Material for this task:
□ □ □

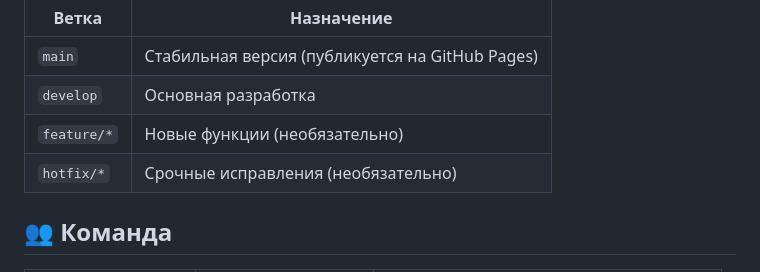
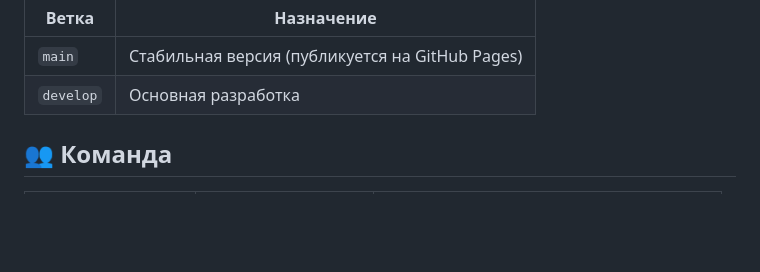
Before and after one commit to SiReXu/Cybermfua, a Markdown page: README.md, the part around the change. GitHub-like rendering; blank space fills up the shorter version.

Commit message:
Updt/readme

```diff
--- a/README.md
+++ b/README.md
@@ -122,8 +122,6 @@ gitGraph
 |---|---|
 | `main` | Стабильная версия (публикуется на GitHub Pages) |
 | `develop` | Основная разработка |
-| `feature/*` | Новые функции (необязательно) |
-| `hotfix/*` | Срочные исправления (необязательно) |
 
 ## 👥 Команда
 
```
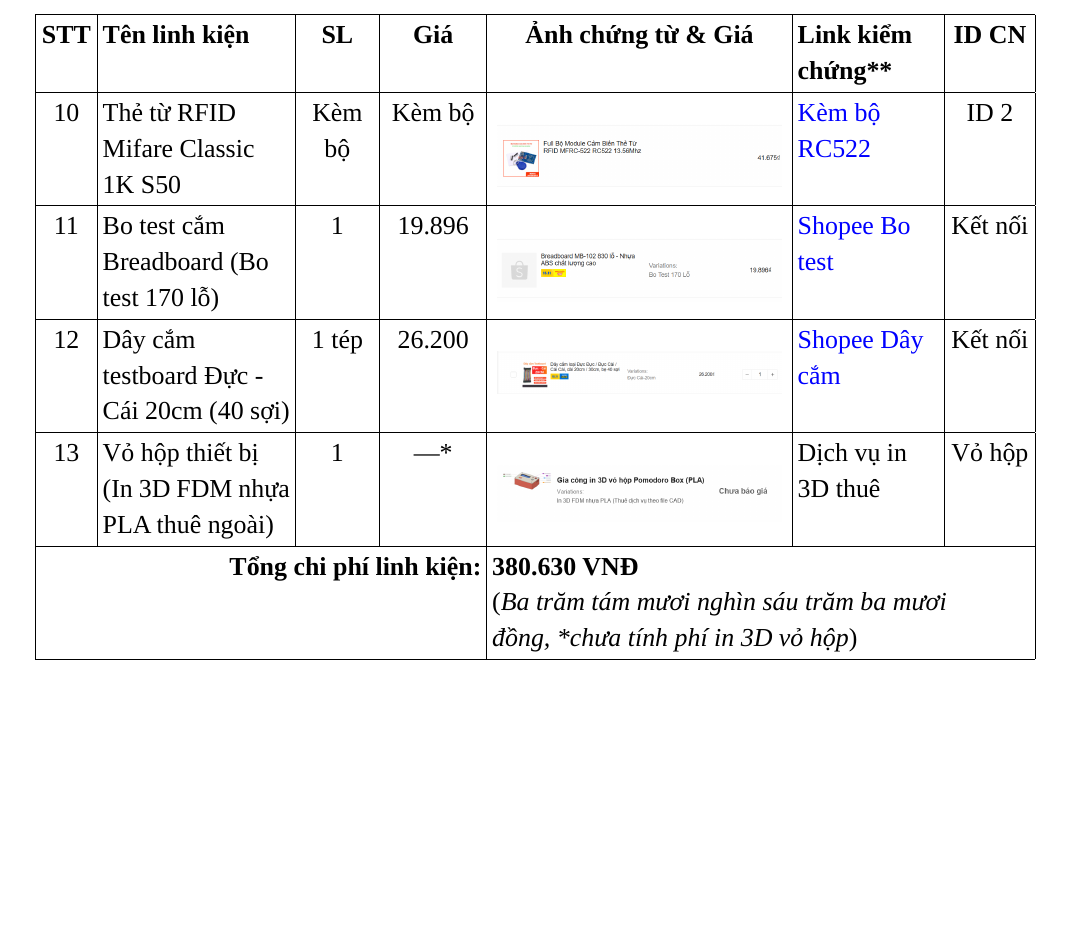
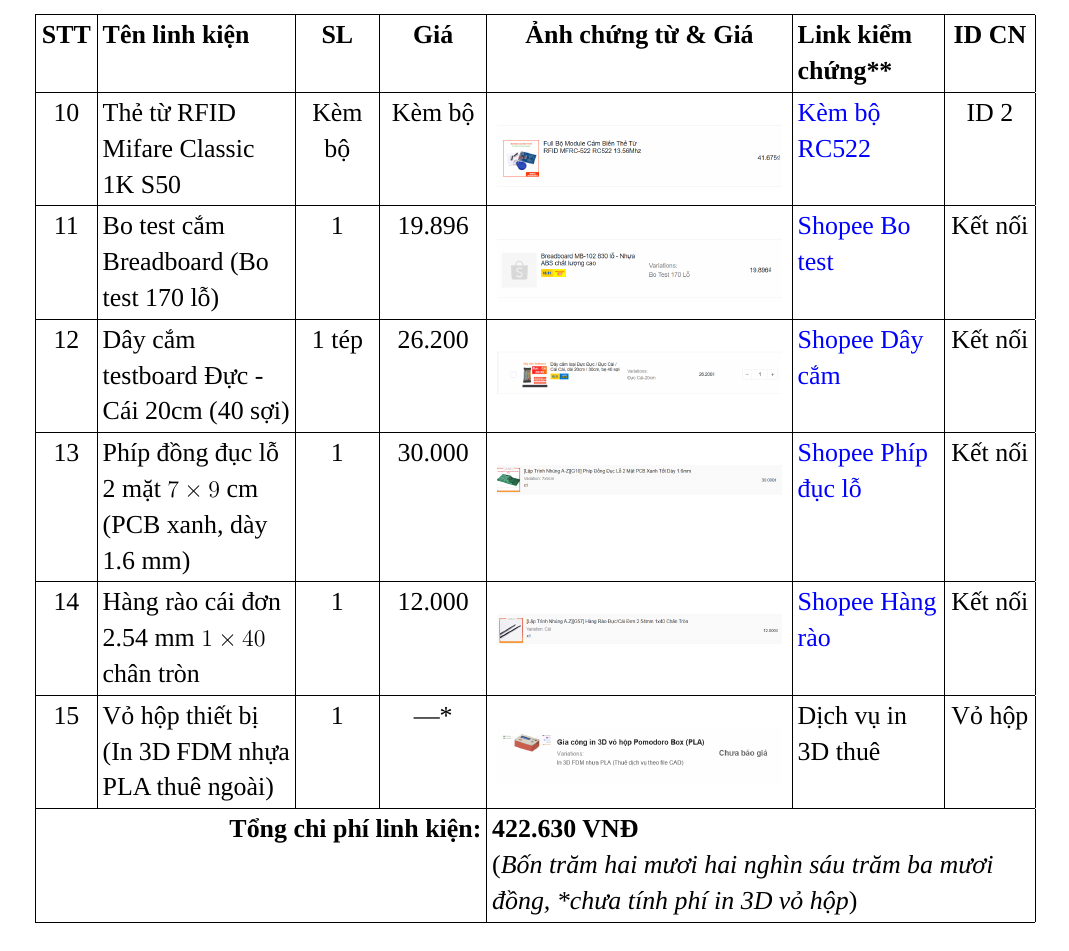
Before and after one commit to Harkone22-12/Pomodoro-Box, a LaTeX document (proposal/main.tex, which reads proposal/sections/03_trien_khai.tex): part of page 15 of 20, cut so that both start at the same text, the shorter picture padded with empty space. Compiled offline with LuaLaTeX; a missing font is replaced by an installed copy or a similar font.

Commit message:
add missing component

```diff
--- a/proposal/sections/03_trien_khai.tex
+++ b/proposal/sections/03_trien_khai.tex
@@ -26,8 +26,10 @@ Bảng \ref{tab:danh_sach_linh_kien} thống kê danh mục linh kiện điện
 10 & Thẻ từ RFID Mifare Classic 1K S50 & Kèm bộ & Kèm bộ & \vspace{0.06cm}\includegraphics[width=5.0cm, keepaspectratio]{assets/components/lk_09_rc522.png}\vspace{0.06cm} & \href{https://shopee.vn/product/1536794906/46600584278}{Kèm bộ RC522} & ID 2 \\ \hline
 11 & Bo test cắm Breadboard (Bo test 170 lỗ) & 1 & 19.896 & \vspace{0.06cm}\includegraphics[width=5.0cm, keepaspectratio]{assets/components/lk_10_breadboard.png}\vspace{0.06cm} & \href{https://shopee.vn/product/1033497197/22573794572}{Shopee Bo test} & Kết nối \\ \hline
 12 & Dây cắm testboard Đực - Cái 20cm (40 sợi) & 1 tép & 26.200 & \vspace{0.06cm}\includegraphics[width=5.0cm, keepaspectratio]{assets/components/lk_11_dupont.png}\vspace{0.06cm} & \href{https://shopee.vn/product/1630031661/52967044042}{Shopee Dây cắm} & Kết nối \\ \hline
-13 & Vỏ hộp thiết bị (In 3D FDM nhựa PLA thuê ngoài) & 1 & ---* & \vspace{0.06cm}\includegraphics[width=5.0cm, keepaspectratio]{assets/components/lk_12_hop_in3d.png}\vspace{0.06cm} & Dịch vụ in 3D thuê & Vỏ hộp \\ \hline
-\multicolumn{4}{|r|}{\textbf{Tổng chi phí linh kiện:}} & \multicolumn{3}{>{\raggedright\arraybackslash}p{9.1cm}|}{\textbf{380.630 VNĐ} \newline (\textit{Ba trăm tám mươi nghìn sáu trăm ba mươi đồng, *chưa tính phí in 3D vỏ hộp})} \\ \hline
+13 & Phíp đồng đục lỗ 2 mặt $7 \times 9\text{ cm}$ (PCB xanh, dày 1.6 mm) & 1 & 30.000 & \vspace{0.06cm}\includegraphics[width=5.0cm, keepaspectratio]{assets/components/lk_13_duc_lo.png}\vspace{0.06cm} & \href{https://shopee.vn/product/107147748/18624645564}{Shopee Phíp đục lỗ} & Kết nối \\ \hline
+14 & Hàng rào cái đơn 2.54 mm $1 \times 40$ chân tròn & 1 & 12.000 & \vspace{0.06cm}\includegraphics[width=5.0cm, keepaspectratio]{assets/components/lk_14_hang_rao.png}\vspace{0.06cm} & \href{https://shopee.vn/product/107147748/16983498699}{Shopee Hàng rào} & Kết nối \\ \hline
+15 & Vỏ hộp thiết bị (In 3D FDM nhựa PLA thuê ngoài) & 1 & ---* & \vspace{0.06cm}\includegraphics[width=5.0cm, keepaspectratio]{assets/components/lk_12_hop_in3d.png}\vspace{0.06cm} & Dịch vụ in 3D thuê & Vỏ hộp \\ \hline
+\multicolumn{4}{|r|}{\textbf{Tổng chi phí linh kiện:}} & \multicolumn{3}{>{\raggedright\arraybackslash}p{9.1cm}|}{\textbf{422.630 VNĐ} \newline (\textit{Bốn trăm hai mươi hai nghìn sáu trăm ba mươi đồng, *chưa tính phí in 3D vỏ hộp})} \\ \hline
 \caption{Danh mục linh kiện điện tử và dự trù kinh phí thực hiện sản phẩm}
 \label{tab:danh_sach_linh_kien}
 \end{longtable}
```
Also changed, not shown: proposal/assets/components/lk_13_duc_lo.png (added), proposal/assets/components/lk_14_hang_rao.png (added).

□ □ □

What is being asked: Word-for-word copy, no pictures: write out the entries above in full.

Solved problem:
Before and after one commit to SiReXu/Cybermfua, a Markdown page: README.md, the part around the change. GitHub-like rendering; blank space fills up the shorter version.

Commit message:
Updt/readme

```diff
--- a/README.md
+++ b/README.md
@@ -122,8 +122,6 @@ gitGraph
 |---|---|
 | `main` | Стабильная версия (публикуется на GitHub Pages) |
 | `develop` | Основная разработка |
-| `feature/*` | Новые функции (необязательно) |
-| `hotfix/*` | Срочные исправления (необязательно) |
 
 ## 👥 Команда
 
```
Before and after one commit to Harkone22-12/Pomodoro-Box, a LaTeX document (proposal/main.tex, which reads proposal/sections/03_trien_khai.tex): part of page 15 of 20, cut so that both start at the same text, the shorter picture padded with empty space. Compiled offline with LuaLaTeX; a missing font is replaced by an installed copy or a similar font.

Commit message:
add missing component

```diff
--- a/proposal/sections/03_trien_khai.tex
+++ b/proposal/sections/03_trien_khai.tex
@@ -26,8 +26,10 @@ Bảng \ref{tab:danh_sach_linh_kien} thống kê danh mục linh kiện điện
 10 & Thẻ từ RFID Mifare Classic 1K S50 & Kèm bộ & Kèm bộ & \vspace{0.06cm}\includegraphics[width=5.0cm, keepaspectratio]{assets/components/lk_09_rc522.png}\vspace{0.06cm} & \href{https://shopee.vn/product/1536794906/46600584278}{Kèm bộ RC522} & ID 2 \\ \hline
 11 & Bo test cắm Breadboard (Bo test 170 lỗ) & 1 & 19.896 & \vspace{0.06cm}\includegraphics[width=5.0cm, keepaspectratio]{assets/components/lk_10_breadboard.png}\vspace{0.06cm} & \href{https://shopee.vn/product/1033497197/22573794572}{Shopee Bo test} & Kết nối \\ \hline
 12 & Dây cắm testboard Đực - Cái 20cm (40 sợi) & 1 tép & 26.200 & \vspace{0.06cm}\includegraphics[width=5.0cm, keepaspectratio]{assets/components/lk_11_dupont.png}\vspace{0.06cm} & \href{https://shopee.vn/product/1630031661/52967044042}{Shopee Dây cắm} & Kết nối \\ \hline
-13 & Vỏ hộp thiết bị (In 3D FDM nhựa PLA thuê ngoài) & 1 & ---* & \vspace{0.06cm}\includegraphics[width=5.0cm, keepaspectratio]{assets/components/lk_12_hop_in3d.png}\vspace{0.06cm} & Dịch vụ in 3D thuê & Vỏ hộp \\ \hline
-\multicolumn{4}{|r|}{\textbf{Tổng chi phí linh kiện:}} & \multicolumn{3}{>{\raggedright\arraybackslash}p{9.1cm}|}{\textbf{380.630 VNĐ} \newline (\textit{Ba trăm tám mươi nghìn sáu trăm ba mươi đồng, *chưa tính phí in 3D vỏ hộp})} \\ \hline
+13 & Phíp đồng đục lỗ 2 mặt $7 \times 9\text{ cm}$ (PCB xanh, dày 1.6 mm) & 1 & 30.000 & \vspace{0.06cm}\includegraphics[width=5.0cm, keepaspectratio]{assets/components/lk_13_duc_lo.png}\vspace{0.06cm} & \href{https://shopee.vn/product/107147748/18624645564}{Shopee Phíp đục lỗ} & Kết nối \\ \hline
+14 & Hàng rào cái đơn 2.54 mm $1 \times 40$ chân tròn & 1 & 12.000 & \vspace{0.06cm}\includegraphics[width=5.0cm, keepaspectratio]{assets/components/lk_14_hang_rao.png}\vspace{0.06cm} & \href{https://shopee.vn/product/107147748/16983498699}{Shopee Hàng rào} & Kết nối \\ \hline
+15 & Vỏ hộp thiết bị (In 3D FDM nhựa PLA thuê ngoài) & 1 & ---* & \vspace{0.06cm}\includegraphics[width=5.0cm, keepaspectratio]{assets/components/lk_12_hop_in3d.png}\vspace{0.06cm} & Dịch vụ in 3D thuê & Vỏ hộp \\ \hline
+\multicolumn{4}{|r|}{\textbf{Tổng chi phí linh kiện:}} & \multicolumn{3}{>{\raggedright\arraybackslash}p{9.1cm}|}{\textbf{422.630 VNĐ} \newline (\textit{Bốn trăm hai mươi hai nghìn sáu trăm ba mươi đồng, *chưa tính phí in 3D vỏ hộp})} \\ \hline
 \caption{Danh mục linh kiện điện tử và dự trù kinh phí thực hiện sản phẩm}
 \label{tab:danh_sach_linh_kien}
 \end{longtable}
```
Also changed, not shown: proposal/assets/components/lk_13_duc_lo.png (added), proposal/assets/components/lk_14_hang_rao.png (added).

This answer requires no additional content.